Citation: Cueto FJ, del Fresno C and Sancho D (2020) DNGR-1, a Dendritic Cell-Specific Sensor of Tissue Damage That Dually Modulates Immunity and Inflammation. Front. Immunol. 10:3146. doi: 10.3389/fimmu.2019.03146
Received: 27 September 2019; Accepted: 27 December 2019;
Published: 07 February 2020.
Edited by:Sandra J. Van Vliet, VU University Medical Center, Netherlands
Reviewed by:Silvano Sozzani, University of Brescia, Italy
Janet Willment, University of Exeter, United Kingdom
Copyright © 2020 Cueto, del Fresno and Sancho. This is an open-access article distributed under the terms of the Creative Commons Attribution License (CC BY). The use, distribution or reproduction in other forums is permitted, provided the original author(s) and the copyright owner(s) are credited and that the original publication in this journal is cited, in accordance with accepted academic practice. No use, distribution or reproduction is permitted which does not comply with these terms.

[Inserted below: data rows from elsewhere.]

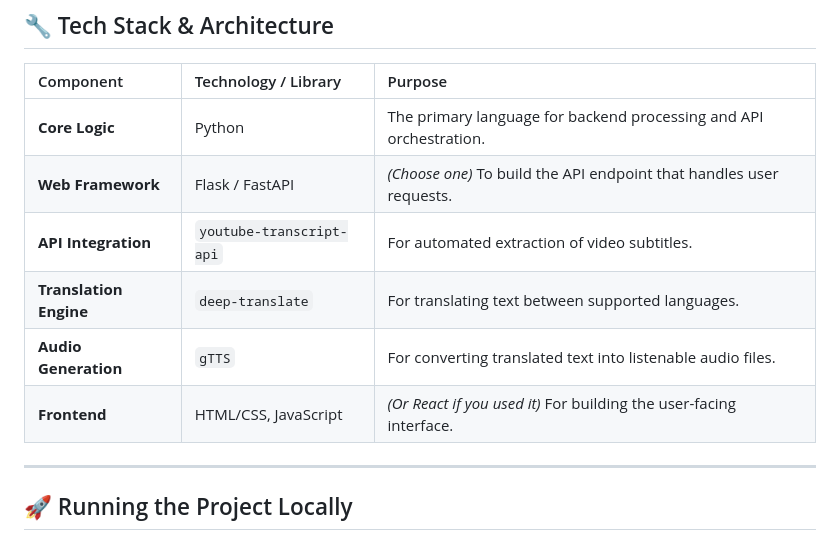
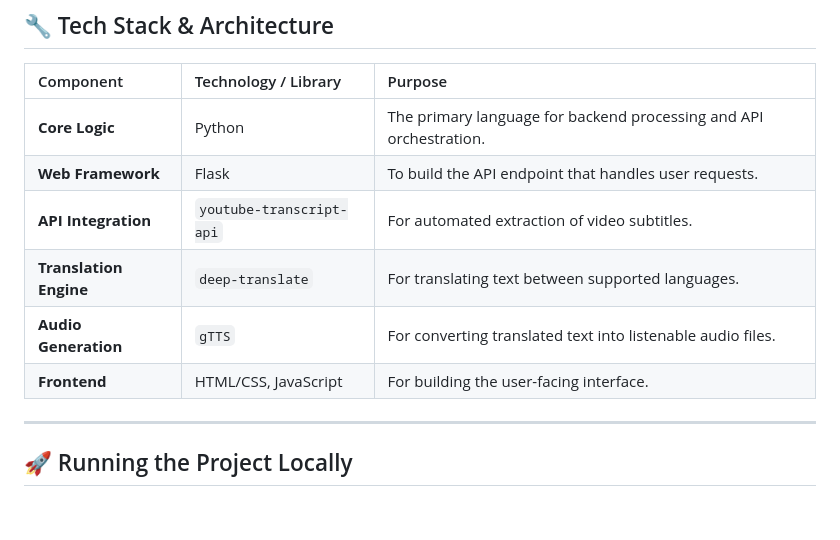
Before and after one commit to harshithaendreddy/YouTube-AI-Content-Repurposing-Suite, a Markdown page: README.md, the part around the change. Drawn GitHub-style; blank space fills up the shorter version.

```diff
--- a/README.md
+++ b/README.md
@@ -32,11 +32,11 @@ Users can simply provide a YouTube link and instantly receive the video's conten
 | Component              | Technology / Library      | Purpose                                                                   |
 | :--------------------- | :------------------------ | :------------------------------------------------------------------------ |
 | **Core Logic**         | Python                    | The primary language for backend processing and API orchestration.        |
-| **Web Framework**      | Flask / FastAPI           | *(Choose one)* To build the API endpoint that handles user requests.      |
+| **Web Framework**      | Flask                     | To build the API endpoint that handles user requests.      |
 | **API Integration**    | `youtube-transcript-api`  | For automated extraction of video subtitles.                              |
 | **Translation Engine** | `deep-translate`          | For translating text between supported languages.                         |
 | **Audio Generation**   | `gTTS`                    | For converting translated text into listenable audio files.               |
-| **Frontend**           | HTML/CSS, JavaScript      | *(Or React if you used it)* For building the user-facing interface.       |
+| **Frontend**           | HTML/CSS, JavaScript      | For building the user-facing interface.       |
 
 ---
 
```
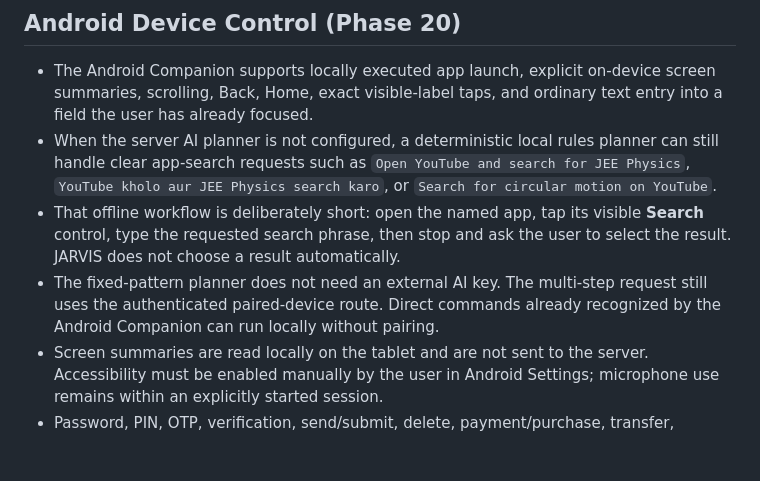
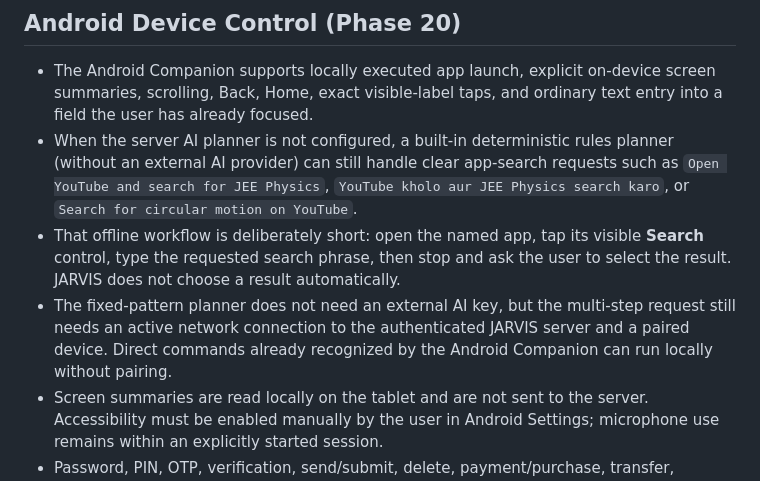
Before and after one commit to 18110priyanshuraj-creator/Jarvis, a Markdown page: README.md, the part around the change. Rendered like a GitHub page; blank space fills up the shorter version.

Commit message:
Phase 20: clarify built-in planner network requirements

```diff
--- a/README.md
+++ b/README.md
@@ -363,9 +363,9 @@ The read controls appear only on live search source cards after page reading is
 ## Android Device Control (Phase 20)
 
 - The Android Companion supports locally executed app launch, explicit on-device screen summaries, scrolling, Back, Home, exact visible-label taps, and ordinary text entry into a field the user has already focused.
-- When the server AI planner is not configured, a deterministic local rules planner can still handle clear app-search requests such as `Open YouTube and search for JEE Physics`, `YouTube kholo aur JEE Physics search karo`, or `Search for circular motion on YouTube`.
+- When the server AI planner is not configured, a built-in deterministic rules planner (without an external AI provider) can still handle clear app-search requests such as `Open YouTube and search for JEE Physics`, `YouTube kholo aur JEE Physics search karo`, or `Search for circular motion on YouTube`.
 - That offline workflow is deliberately short: open the named app, tap its visible **Search** control, type the requested search phrase, then stop and ask the user to select the result. JARVIS does not choose a result automatically.
-- The fixed-pattern planner does not need an external AI key. The multi-step request still uses the authenticated paired-device route. Direct commands already recognized by the Android Companion can run locally without pairing.
+- The fixed-pattern planner does not need an external AI key, but the multi-step request still needs an active network connection to the authenticated JARVIS server and a paired device. Direct commands already recognized by the Android Companion can run locally without pairing.
 - Screen summaries are read locally on the tablet and are not sent to the server. Accessibility must be enabled manually by the user in Android Settings; microphone use remains within an explicitly started session.
 - Password, PIN, OTP, verification, send/submit, delete, payment/purchase, transfer, account-security and permission controls remain blocked. A conservative search-term filter also declines selected high-risk searches; it is not a guarantee that every unsafe request can be detected.
 - Unsupported or ambiguous requests are not guessed. Broader AI planning remains optional and requires a separately configured server-side AI provider. A paired device, an enabled microphone and Accessibility permission do not by themselves guarantee general-purpose AI or unrestricted device control.
```
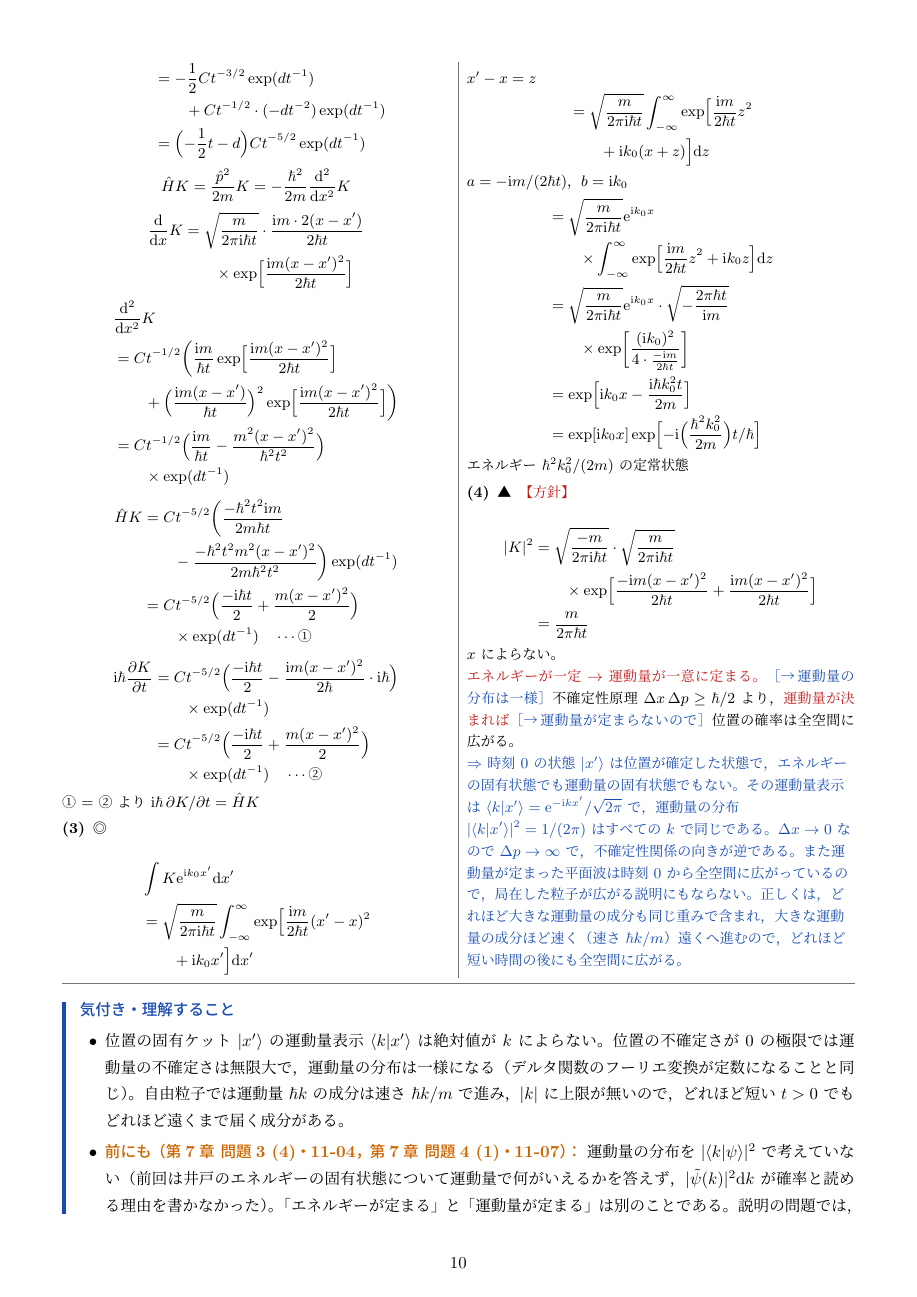
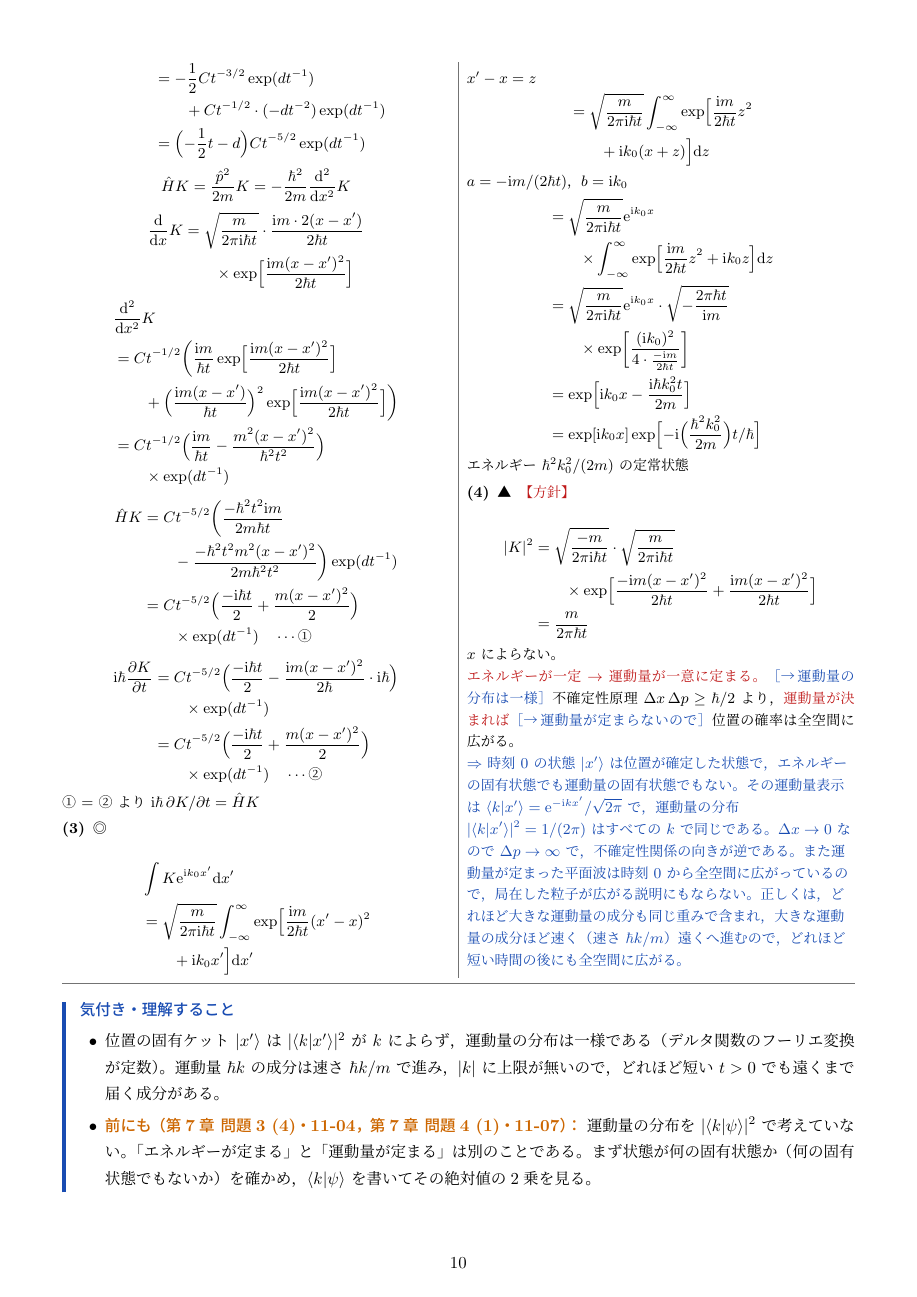
Before and after one commit to FDEB137/daigaku-butsuri-kiroku, a LaTeX document (note/量子力学1/量子力学1-17.tex): page 10 of 11 before the commit and page 10 of 10 after it. The pictures show the PDF file note/量子力学1/量子力学1-17.pdf that the author committed with the source.

Commit message:
kiroku 2026-11-25 23:04 note

```diff
--- a/note/量子力学1/量子力学1-17.tex
+++ b/note/量子力学1/量子力学1-17.tex
@@ -644,8 +644,8 @@ $x$ によらない。
 \naze{時刻 $0$ の状態 $\ket{x'}$ は位置が確定した状態で，エネルギーの固有状態でも運動量の固有状態でもない。その運動量表示は $\braket{k}{x'}=\ee^{-\ii kx'}/\sqrt{2\pi}$ で，運動量の分布 $\abs{\braket{k}{x'}}^{2}=1/(2\pi)$ はすべての $k$ で同じである。$\Delta x\to0$ なので $\Delta p\to\infty$ で，不確定性関係の向きが逆である。また運動量が定まった平面波は時刻 $0$ から全空間に広がっているので，局在した粒子が広がる説明にもならない。正しくは，どれほど大きな運動量の成分も同じ重みで含まれ，大きな運動量の成分ほど速く（速さ $\hbar k/m$）遠くへ進むので，どれほど短い時間の後にも全空間に広がる。}
 \end{kotaeutsushi}
 \begin{kizuki}
-\item 位置の固有ケット $\ket{x'}$ の運動量表示 $\braket{k}{x'}$ は絶対値が $k$ によらない。位置の不確定さが $0$ の極限では運動量の不確定さは無限大で，運動量の分布は一様になる（デルタ関数のフーリエ変換が定数になることと同じ）。自由粒子では運動量 $\hbar k$ の成分は速さ $\hbar k/m$ で進み，$\abs{k}$ に上限が無いので，どれほど短い $t>0$ でもどれほど遠くまで届く成分がある。
-\item \mae{第7章 問題3 (4)・11-04，第7章 問題4 (1)・11-07} 運動量の分布を $\abs{\braket{k}{\psi}}^{2}$ で考えていない（前回は井戸のエネルギーの固有状態について運動量で何がいえるかを答えず，$\abs{\tilde{\psi}(k)}^{2}\dd k$ が確率と読める理由を書かなかった）。「エネルギーが定まる」と「運動量が定まる」は別のことである。説明の問題では，まず問題の状態が何の固有状態か（または何の固有状態でもないか）を確かめ，「運動量の分布」と問われたら $\braket{k}{\psi}$ を書いてその絶対値の2乗が $k$ でどう変わるかを見る。
+\item 位置の固有ケット $\ket{x'}$ は $\abs{\braket{k}{x'}}^{2}$ が $k$ によらず，運動量の分布は一様である（デルタ関数のフーリエ変換が定数）。運動量 $\hbar k$ の成分は速さ $\hbar k/m$ で進み，$\abs{k}$ に上限が無いので，どれほど短い $t>0$ でも遠くまで届く成分がある。
+\item \mae{第7章 問題3 (4)・11-04，第7章 問題4 (1)・11-07} 運動量の分布を $\abs{\braket{k}{\psi}}^{2}$ で考えていない。「エネルギーが定まる」と「運動量が定まる」は別のことである。まず状態が何の固有状態か（何の固有状態でもないか）を確かめ，$\braket{k}{\psi}$ を書いてその絶対値の2乗を見る。
 \end{kizuki}
 \begin{tadashii}
 \houshin 運動量の固有ケットの完全性を挟んで $\hat{H}$ を固有値に置き換え，$k$ についての（複素数の係数の）ガウス積分を公式で計算する。時間発展は $\ket{x'}$ の完全性で位置表示に直す。
```
Also changed, not shown: toubun/量子力学1/134_2026-11-08.tex (+2 -2 lines), note/量子力学1/量子力学1-17.pdf.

*Correspondence: David Sancho, firstname.lastname@example.org